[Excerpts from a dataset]

[Start of Attachment]

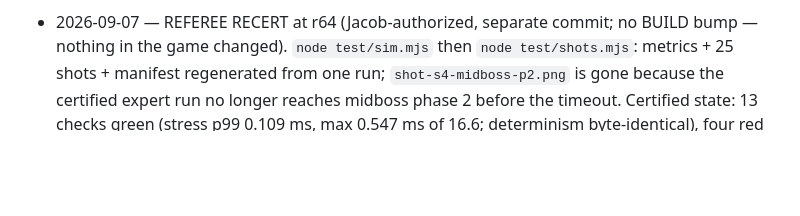
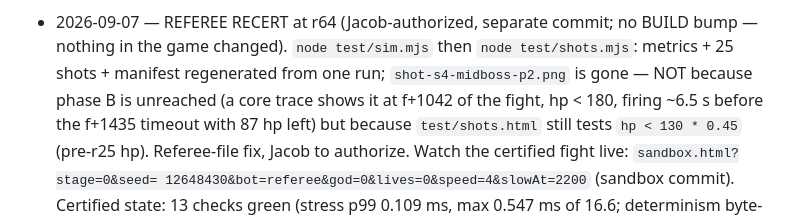
Before and after one commit to jacobv25/speedhell, a Markdown page: docs/DESIGN_WIKI.md, the part around the change. Rendered like a GitHub page; blank space fills up the shorter version.

Commit message:
wiki: correct the recert entry — midboss phase B IS reached (f+1042); the missing p2 shot is a stale hp threshold in test/shots.html
Co-Authored-By: Claude Fable 5.1 <noreply@anthropic.com>
Claude-Session: https://claude.ai/code/session_01X7MaUweMGo7Xpk99TQjjen

```diff
--- a/docs/DESIGN_WIKI.md
+++ b/docs/DESIGN_WIKI.md
@@ -1594,8 +1594,12 @@ is placement, not authoring time. Not scheduled.
 - 2026-09-07 — REFEREE RECERT at r64 (Jacob-authorized, separate commit; no
   BUILD bump — nothing in the game changed). `node test/sim.mjs` then
   `node test/shots.mjs`: metrics + 25 shots + manifest regenerated from one
-  run; `shot-s4-midboss-p2.png` is gone because the certified expert run no
-  longer reaches midboss phase 2 before the timeout. Certified state: 13
+  run; `shot-s4-midboss-p2.png` is gone — NOT because phase B is unreached
+  (a core trace shows it at f+1042 of the fight, hp < 180, firing ~6.5 s
+  before the f+1435 timeout with 87 hp left) but because `test/shots.html`
+  still tests `hp < 130 * 0.45` (pre-r25 hp). Referee-file fix, Jacob to
+  authorize. Watch the certified fight live: `sandbox.html?stage=0&seed=
+  12648430&bot=referee&god=0&lives=0&speed=4&slowAt=2200` (sandbox commit). Certified state: 13
   checks green (stress p99 0.109 ms, max 0.547 ms of 16.6; determinism
   byte-identical), four red — s6_alignment 1.52 (<3), s4_dynamic 1.44
   (<1.6), s7_robust (midboss timeout on all six seeds; 5eed42 also boss-p3),
```
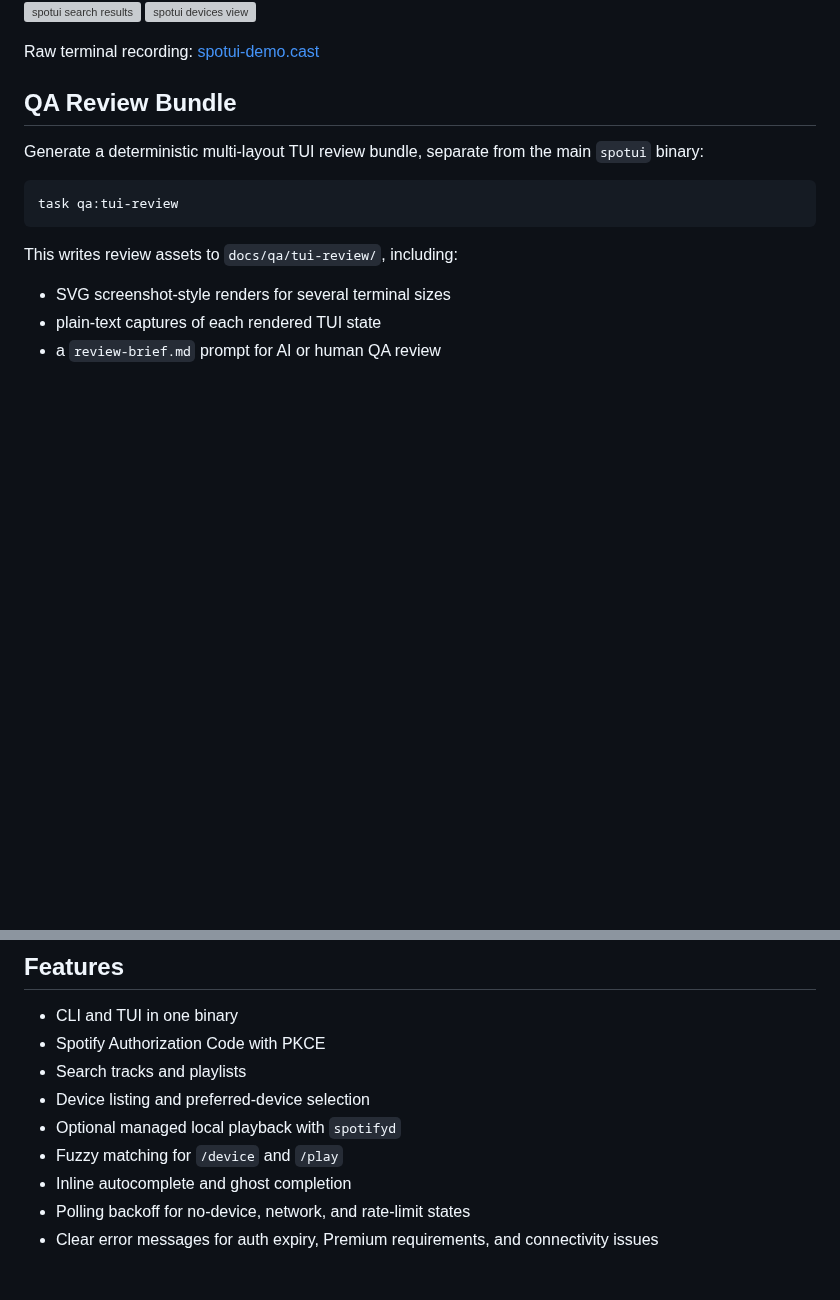
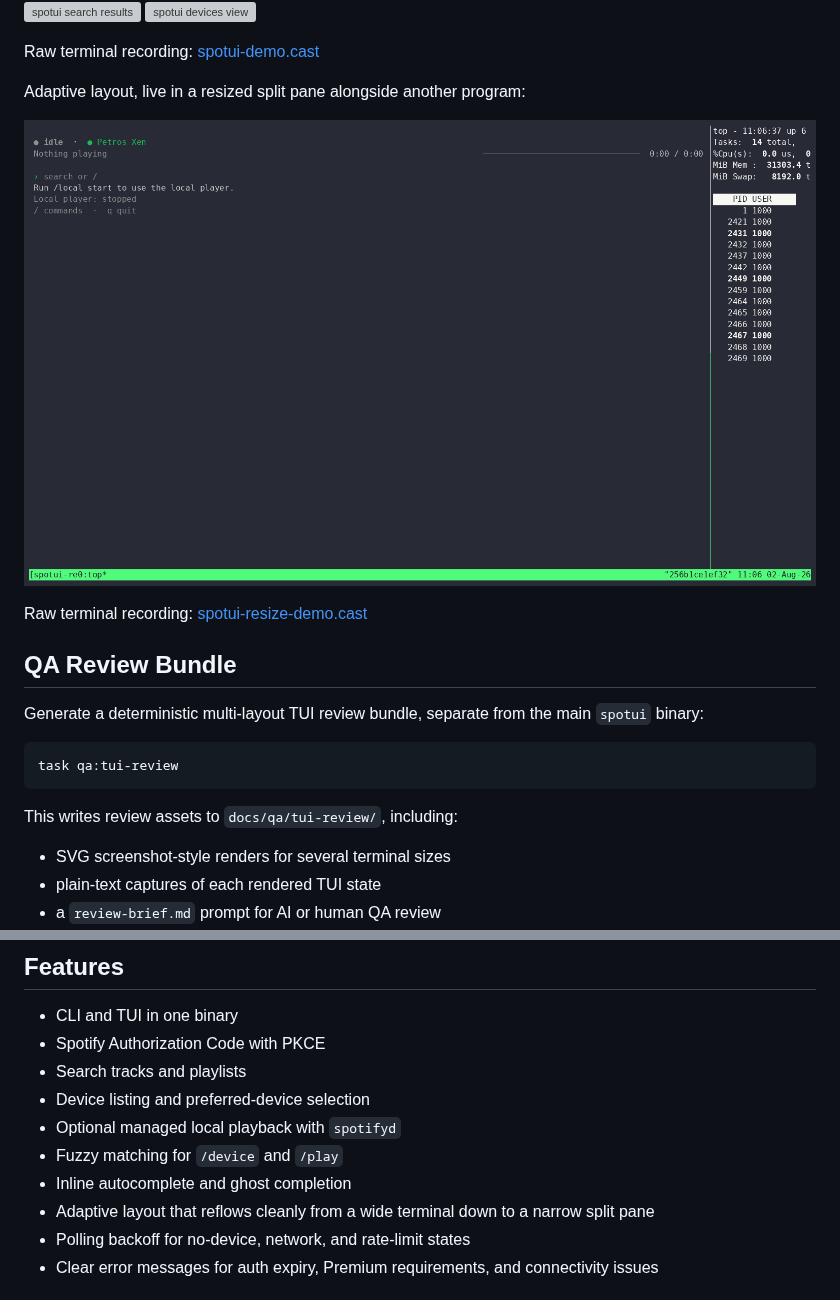
Before and after one commit to petrosxen12/spotui, a Markdown page: README.md, 2 parts joined by grey strips. GitHub-like rendering; pictures changed too: docs/screenshots/spotui-resize-demo.gif (added); blank space fills up the shorter version; grey boxes are pictures that could not be loaded.

```diff
--- a/README.md
+++ b/README.md
@@ -9,6 +9,12 @@ Terminal Spotify controller with a CLI and Bubble Tea TUI, plus optional lightwe
 ![spotui devices view](./docs/screenshots/tui-commands.svg)
 
 Raw terminal recording: [spotui-demo.cast](./docs/screenshots/spotui-demo.cast)
+
+Adaptive layout, live in a resized split pane alongside another program:
+
+![spotui adaptive resizing demo](./docs/screenshots/spotui-resize-demo.gif)
+
+Raw terminal recording: [spotui-resize-demo.cast](./docs/screenshots/spotui-resize-demo.cast)
 
 ## QA Review Bundle
 
@@ -49,6 +55,7 @@ Repository setup for this workflow:
 - Optional managed local playback with `spotifyd`
 - Fuzzy matching for `/device` and `/play`
 - Inline autocomplete and ghost completion
+- Adaptive layout that reflows cleanly from a wide terminal down to a narrow split pane
 - Polling backoff for no-device, network, and rate-limit states
 - Clear error messages for auth expiry, Premium requirements, and connectivity issues
 
```
Also changed, not shown: 7 other files.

[End of Attachment]

» **TRY IT**:
Using the data above, copy each line that contains "docs".

» **ANSWER**:
Before and after one commit to jacobv25/speedhell, a Markdown page: docs/DESIGN_WIKI.md, the part around the change. Rendered like a GitHub page; blank space fills up the shorter version.
--- a/docs/DESIGN_WIKI.md
+++ b/docs/DESIGN_WIKI.md
Before and after one commit to petrosxen12/spotui, a Markdown page: README.md, 2 parts joined by grey strips. GitHub-like rendering; pictures changed too: docs/screenshots/spotui-resize-demo.gif (added); blank space fills up the shorter version; grey boxes are pictures that could not be loaded.
 ![spotui devices view](./docs/screenshots/tui-commands.svg)
 Raw terminal recording: [spotui-demo.cast](./docs/screenshots/spotui-demo.cast)
+![spotui adaptive resizing demo](./docs/screenshots/spotui-resize-demo.gif)
+Raw terminal recording: [spotui-resize-demo.cast](./docs/screenshots/spotui-resize-demo.cast)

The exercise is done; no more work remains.